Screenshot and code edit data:
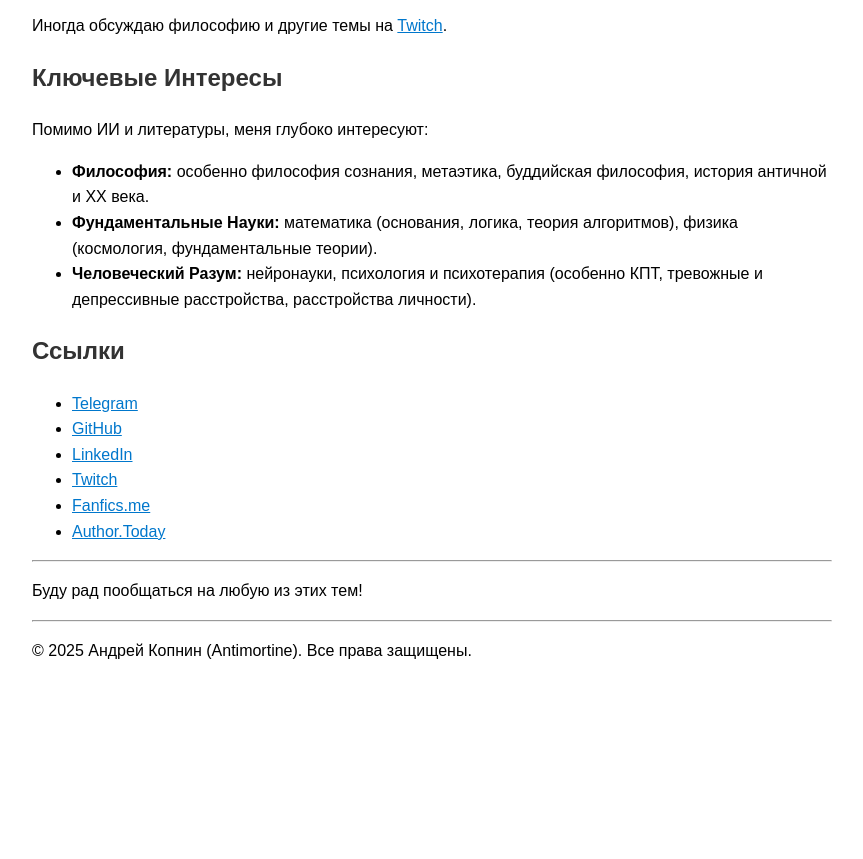
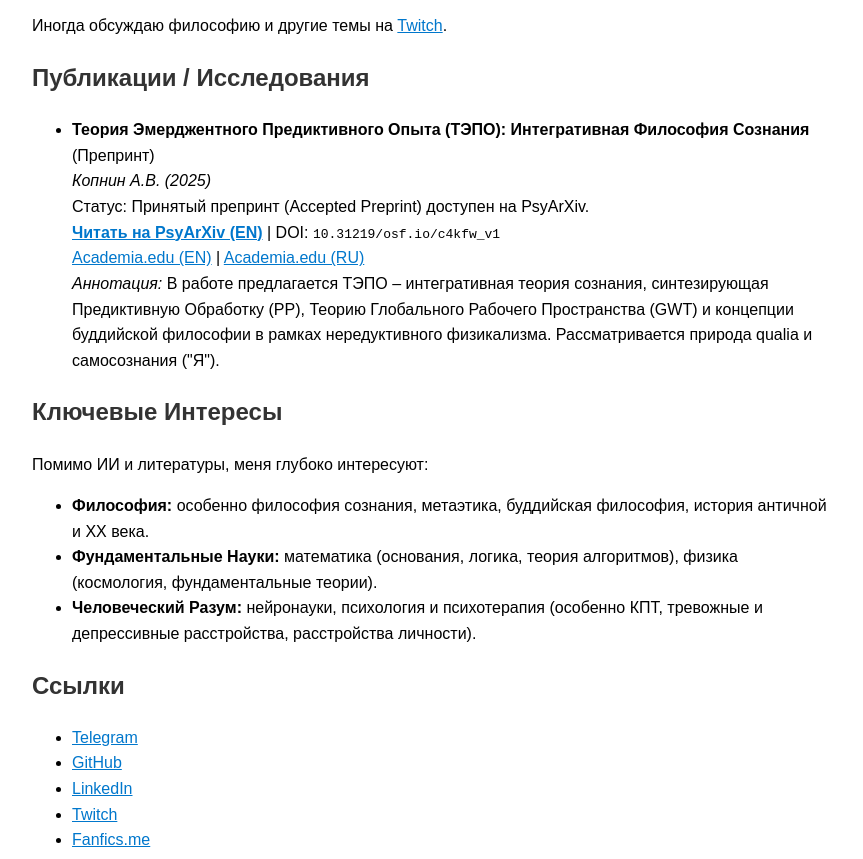
Before and after one commit to Antimortine/Antimortine.github.io, a plain HTML site: page index.html in a window 1280 px wide. Shown: the part 1035-1894 px from the top of the page, without its empty margins (208-1071 px from the left). Before the commit the page ends 1718 px from the top, so only its background shows below. Drawn offline with Linux system fonts and the light colour scheme.

Commit message:
Paper (RU)

```diff
--- a/index.html
+++ b/index.html
@@ -92,6 +92,21 @@
         Иногда обсуждаю философию и другие темы на <a href="https://www.twitch.tv/antimortine" target="_blank" rel="noopener noreferrer">Twitch</a>.
     </p>
 
+    <h2>Публикации / Исследования</h2>
+    <ul>
+        <li>
+            <strong>Теория Эмерджентного Предиктивного Опыта (ТЭПО): Интегративная Философия Сознания</strong> (Препринт)<br>
+            <em>Копнин А.В. (2025)</em><br>
+            Статус: Принятый препринт (Accepted Preprint) доступен на PsyArXiv.<br>
+            <a href="https://osf.io/preprints/osf/c4kfw_v1" target="_blank" rel="noopener noreferrer"><strong>Читать на PsyArXiv (EN)</strong></a> |
+            DOI: <code>10.31219/osf.io/c4kfw_v1</code> <br>
+            <a href="https://www.academia.edu/129097054/Emergent_Predictive_Experience_Theory_EPET_An_Integrative_Philosophy_of_Consciousness" target="_blank" rel="noopener noreferrer">Academia.edu (EN)</a> |
+            <a href="https://www.academia.edu/129085584/%D0%A2%D0%B5%D0%BE%D1%80%D0%B8%D1%8F_%D0%AD%D0%BC%D0%B5%D1%80%D0%B4%D0%B6%D0%B5%D0%BD%D1%82%D0%BD%D0%BE%D0%B3%D0%BE_%D0%9F%D1%80%D0%B5%D0%B4%D0%B8%D0%BA%D1%82%D0%B8%D0%B2%D0%BD%D0%BE%D0%B3%D0%BE_%D0%9E%D0%BF%D1%8B%D1%82%D0%B0_%D0%A2%D0%AD%D0%9F%D0%9E_%D0%98%D0%BD%D1%82%D0%B5%D0%B3%D1%80%D0%B0%D1%82%D0%B8%D0%B2%D0%BD%D0%B0%D1%8F_%D0%A4%D0%B8%D0%BB%D0%BE%D1%81%D0%BE%D1%84%D0%B8%D1%8F_%D0%A1%D0%BE%D0%B7%D0%BD%D0%B0%D0%BD%D0%B8%D1%8F" target="_blank" rel="noopener noreferrer">Academia.edu (RU)</a>
+            <br>
+            <em>Аннотация:</em> В работе предлагается ТЭПО – интегративная теория сознания, синтезирующая Предиктивную Обработку (PP), Теорию Глобального Рабочего Пространства (GWT) и концепции буддийской философии в рамках нередуктивного физикализма. Рассматривается природа qualia и самосознания ("Я").
+        </li>
+    </ul>
+
     <h2 class="interests">Ключевые Интересы</h2>
     <p>Помимо ИИ и литературы, меня глубоко интересуют:</p>
     <ul>
```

YOUR GOAL
The records above must be copied exactly, with no pictures carried over.

RESPONSE
Before and after one commit to Antimortine/Antimortine.github.io, a plain HTML site: page index.html in a window 1280 px wide. Shown: the part 1035-1894 px from the top of the page, without its empty margins (208-1071 px from the left). Before the commit the page ends 1718 px from the top, so only its background shows below. Drawn offline with Linux system fonts and the light colour scheme.

Commit message:
Paper (RU)

```diff
--- a/index.html
+++ b/index.html
@@ -92,6 +92,21 @@
         Иногда обсуждаю философию и другие темы на <a href="https://www.twitch.tv/antimortine" target="_blank" rel="noopener noreferrer">Twitch</a>.
     </p>
 
+    <h2>Публикации / Исследования</h2>
+    <ul>
+        <li>
+            <strong>Теория Эмерджентного Предиктивного Опыта (ТЭПО): Интегративная Философия Сознания</strong> (Препринт)<br>
+            <em>Копнин А.В. (2025)</em><br>
+            Статус: Принятый препринт (Accepted Preprint) доступен на PsyArXiv.<br>
+            <a href="https://osf.io/preprints/osf/c4kfw_v1" target="_blank" rel="noopener noreferrer"><strong>Читать на PsyArXiv (EN)</strong></a> |
+            DOI: <code>10.31219/osf.io/c4kfw_v1</code> <br>
+            <a href="https://www.academia.edu/129097054/Emergent_Predictive_Experience_Theory_EPET_An_Integrative_Philosophy_of_Consciousness" target="_blank" rel="noopener noreferrer">Academia.edu (EN)</a> |
+            <a href="https://www.academia.edu/129085584/%D0%A2%D0%B5%D0%BE%D1%80%D0%B8%D1%8F_%D0%AD%D0%BC%D0%B5%D1%80%D0%B4%D0%B6%D0%B5%D0%BD%D1%82%D0%BD%D0%BE%D0%B3%D0%BE_%D0%9F%D1%80%D0%B5%D0%B4%D0%B8%D0%BA%D1%82%D0%B8%D0%B2%D0%BD%D0%BE%D0%B3%D0%BE_%D0%9E%D0%BF%D1%8B%D1%82%D0%B0_%D0%A2%D0%AD%D0%9F%D0%9E_%D0%98%D0%BD%D1%82%D0%B5%D0%B3%D1%80%D0%B0%D1%82%D0%B8%D0%B2%D0%BD%D0%B0%D1%8F_%D0%A4%D0%B8%D0%BB%D0%BE%D1%81%D0%BE%D1%84%D0%B8%D1%8F_%D0%A1%D0%BE%D0%B7%D0%BD%D0%B0%D0%BD%D0%B8%D1%8F" target="_blank" rel="noopener noreferrer">Academia.edu (RU)</a>
+            <br>
+            <em>Аннотация:</em> В работе предлагается ТЭПО – интегративная теория сознания, синтезирующая Предиктивную Обработку (PP), Теорию Глобального Рабочего Пространства (GWT) и концепции буддийской философии в рамках нередуктивного физикализма. Рассматривается природа qualia и самосознания ("Я").
+        </li>
+    </ul>
+
     <h2 class="interests">Ключевые Интересы</h2>
     <p>Помимо ИИ и литературы, меня глубоко интересуют:</p>
     <ul>
```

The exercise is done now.